Occasionaly separating players to different rooms can add fun though. No player has access to hidden information, so decisions become more interesting. Everyone feels an added sense of peril and concern for their missing comrades.
If you separate players, frequent switches become more important, so the groups should be as near as the kitchen and the dining room. Make the separation temporary. Your players came to play together.
Go ahead. Split the party. For a DM running a divided party, the second hardest trick comes from finding situations where all the subgroups remain engaged. The hardest trick? Encouraging the players to defy protocol and split up when splitting makes sense.
Don’t split the party can feel like a constraint to RP. And during games when danger level is lower and RP flavor is higher, then splitting the party can work great. However, the don’t split the party ‘rule of thumb’ will often save you from a TPK in dangerous situations. Isolated party members are much easier for large groups of monsters to take down. And when the party loses a member it’s likelihood of survival through a difficult combat drops considerably.
Pingback: 3 Reasons to Never Split the Party and How to Ignore Them -

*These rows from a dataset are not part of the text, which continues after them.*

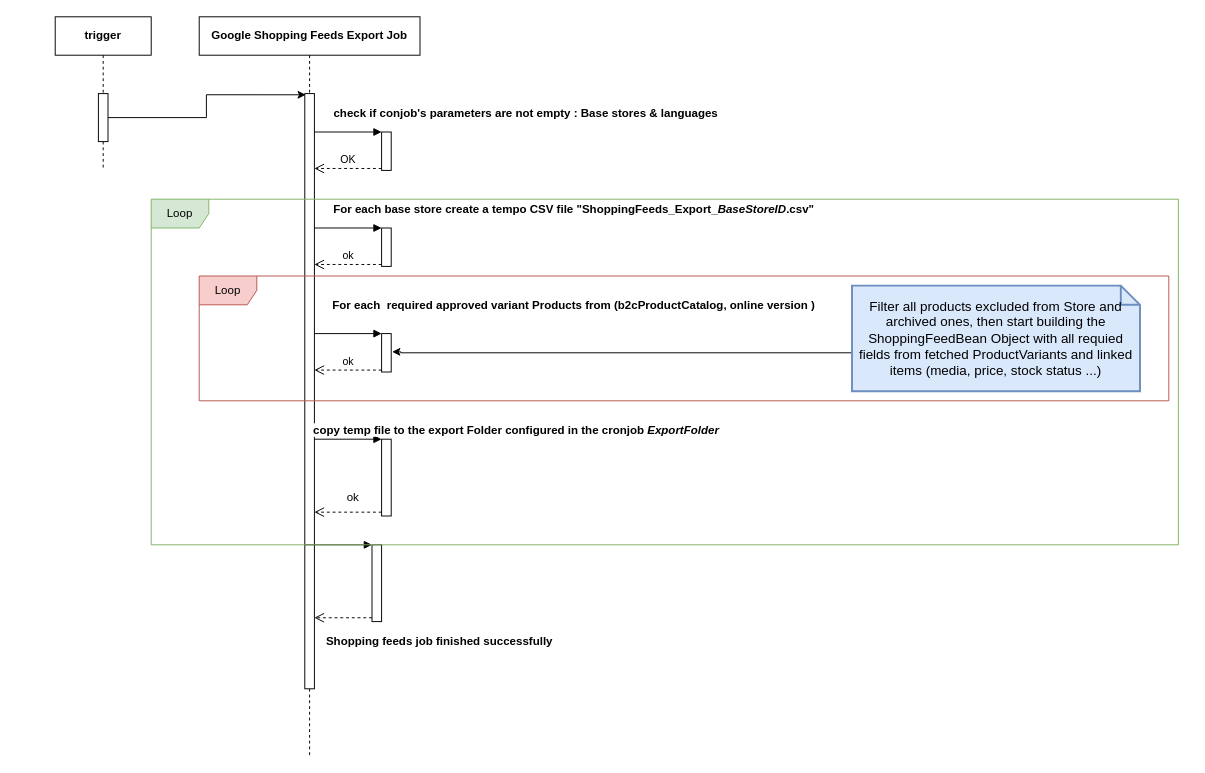
Before: channelPilot.drawio in MudBloodArchitekt/draw.io, a draw.io diagram. Source tidied: cells renumbered, new cells numbered last; positions are measured from the earlier drawing's top-left corner, leaving out a move shared by most shapes. Both pictures are drawn from the tidied source at 96%, with x=0, y=0 at pixel (55, 16). Pictures stored in the file or linked from it are replaced by grey dashed boxes.
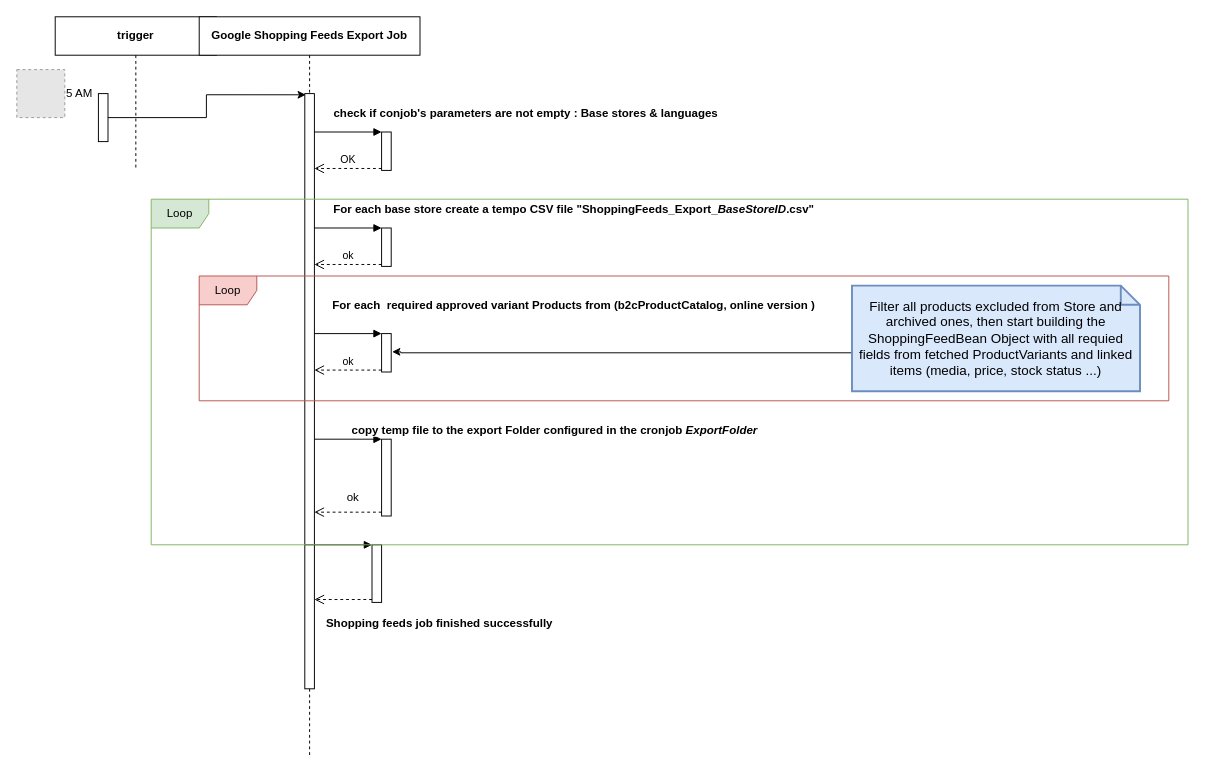
Above is the later version.

The change refers to these unchanged cells:
```xml
<mxCell id="4" value="&lt;b&gt;Google Shopping Feeds Export Job&lt;/b&gt;" style="shape=umlLifeline;perimeter=lifelinePerimeter;whiteSpace=wrap;html=1;" parent="1" vertex="1">
  <mxGeometry x="150" width="230" height="770" as="geometry" />
</mxCell>
<mxCell id="9" style="html=1;points=[];perimeter=orthogonalPerimeter;fontSize=12;fontColor=#000000;" parent="4" vertex="1">
  <mxGeometry x="190" y="440" width="10" height="80" as="geometry" />
</mxCell>
```

Diff of the diagram source:
```diff
@@
     <mxCell id="2" value="&lt;b&gt;trigger&lt;/b&gt;" style="shape=umlLifeline;perimeter=lifelinePerimeter;whiteSpace=wrap;html=1;" parent="1" vertex="1">
-      <mxGeometry width="100" height="160" as="geometry" />
+      <mxGeometry width="168" height="160" as="geometry" />
     </mxCell>
@@
+    <mxCell id="26" value="5 AM" style="text;html=1;align=center;verticalAlign=middle;strokeColor=none;fillColor=none;fontSize=12;fontColor=#000000;" parent="2" vertex="1">
+      <mxGeometry y="65" width="50" height="30" as="geometry" />
+    </mxCell>
@@
     <mxCell id="10" value="&lt;b&gt;copy temp file to the export Folder configured in the cronjob &lt;i&gt;ExportFolder&lt;/i&gt;&lt;br&gt;&lt;/b&gt;" style="html=1;verticalAlign=bottom;endArrow=block;entryX=0;entryY=0;rounded=0;fontSize=12;fontColor=#000000;" parent="4" edge="1" target="9">
-      <mxGeometry x="1" y="140" relative="1" as="geometry">
+      <mxGeometry x="1" y="180" relative="1" as="geometry">
         <mxPoint x="120" y="440" as="sourcePoint" />
-        <mxPoint x="140" y="140" as="offset" />
+        <mxPoint x="180" y="180" as="offset" />
       </mxGeometry>
     </mxCell>
@@
     <mxCell id="12" style="html=1;points=[];perimeter=orthogonalPerimeter;labelBackgroundColor=#7EA6E0;fontSize=12;fontColor=#000000;" parent="4" vertex="1">
-      <mxGeometry x="180" y="550" width="10" height="80" as="geometry" />
+      <mxGeometry x="180" y="550" width="10" height="60" as="geometry" />
     </mxCell>
@@
     <mxCell id="14" value="&lt;b&gt;Shopping feeds job finished successfully&lt;/b&gt;" style="html=1;verticalAlign=bottom;endArrow=open;dashed=1;endSize=8;exitX=0;exitY=0.95;rounded=0;fontSize=12;fontColor=#000000;" parent="4" edge="1" source="12">
       <mxGeometry x="-1" y="78" relative="1" as="geometry">
-        <mxPoint x="120" y="626" as="targetPoint" />
+        <mxPoint x="120" y="607" as="targetPoint" />
         <mxPoint x="70" y="-44" as="offset" />
       </mxGeometry>
     </mxCell>
@@
+    <mxCell id="24" value="Loop" style="shape=umlFrame;whiteSpace=wrap;html=1;fontSize=12;fillColor=#f8cecc;strokeColor=#b85450;" parent="1" vertex="1">
+      <mxGeometry x="150" y="270" width="1010" height="130" as="geometry" />
+    </mxCell>
     <mxCell id="23" value="Loop" style="shape=umlFrame;whiteSpace=wrap;html=1;fontSize=12;fillColor=#d5e8d4;strokeColor=#82b366;" parent="1" vertex="1">
-      <mxGeometry x="100" y="190" width="1070" height="360" as="geometry" />
+      <mxGeometry x="100" y="190" width="1080" height="360" as="geometry" />
     </mxCell>
-    <mxCell id="24" value="Loop" style="shape=umlFrame;whiteSpace=wrap;html=1;fontSize=12;fillColor=#f8cecc;strokeColor=#b85450;" parent="1" vertex="1">
-      <mxGeometry x="150" y="270" width="1010" height="130" as="geometry" />
-    </mxCell>
@@
+    <mxCell id="27" style="fillColor=#E6E6E6;strokeColor=#999999;dashed=1;html=1;verticalAlign=top;verticalLabelPosition=bottom;labelBackgroundColor=#ffffff;fontSize=12;fontColor=#000000;" parent="1" vertex="1">
+      <mxGeometry x="-40" y="55" width="50" height="50" as="geometry" />
+    </mxCell>
```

While I understand what you’re saying, when I read phrases contrasting “In the hobby’s early days” with “In today’s game, player characters do more than assault dungeons” I start to twitch. Remember, 1974 edtion D&D’s three-book set has plenty of non-dungeon information, from flying horses and bands of nomads to baronies and adventures on the high seas. 1975’s Empire of the Petal Throne, arguably simply a D&D variant, details adventuring in the city of Jakalla. Judges Guild met with TSR in 1976 and we all know their extensive Wilderlands and City-States. Your experiences in 1977 may have been all dungeoneering, but there were plenty of games within the same period that did “more than assault dungeons.”
So sure, there are reasons both for and against splitting the party, but I’d argue very strongly that breaking the adage is not contingent on playing “today’s game.”
I’m a big fan of splitting the party!
I’ve even run “social initiative” when the party has split into separate social encounters.
What is the leftmost miniature in the top photo?
And as long as we’re on the subject: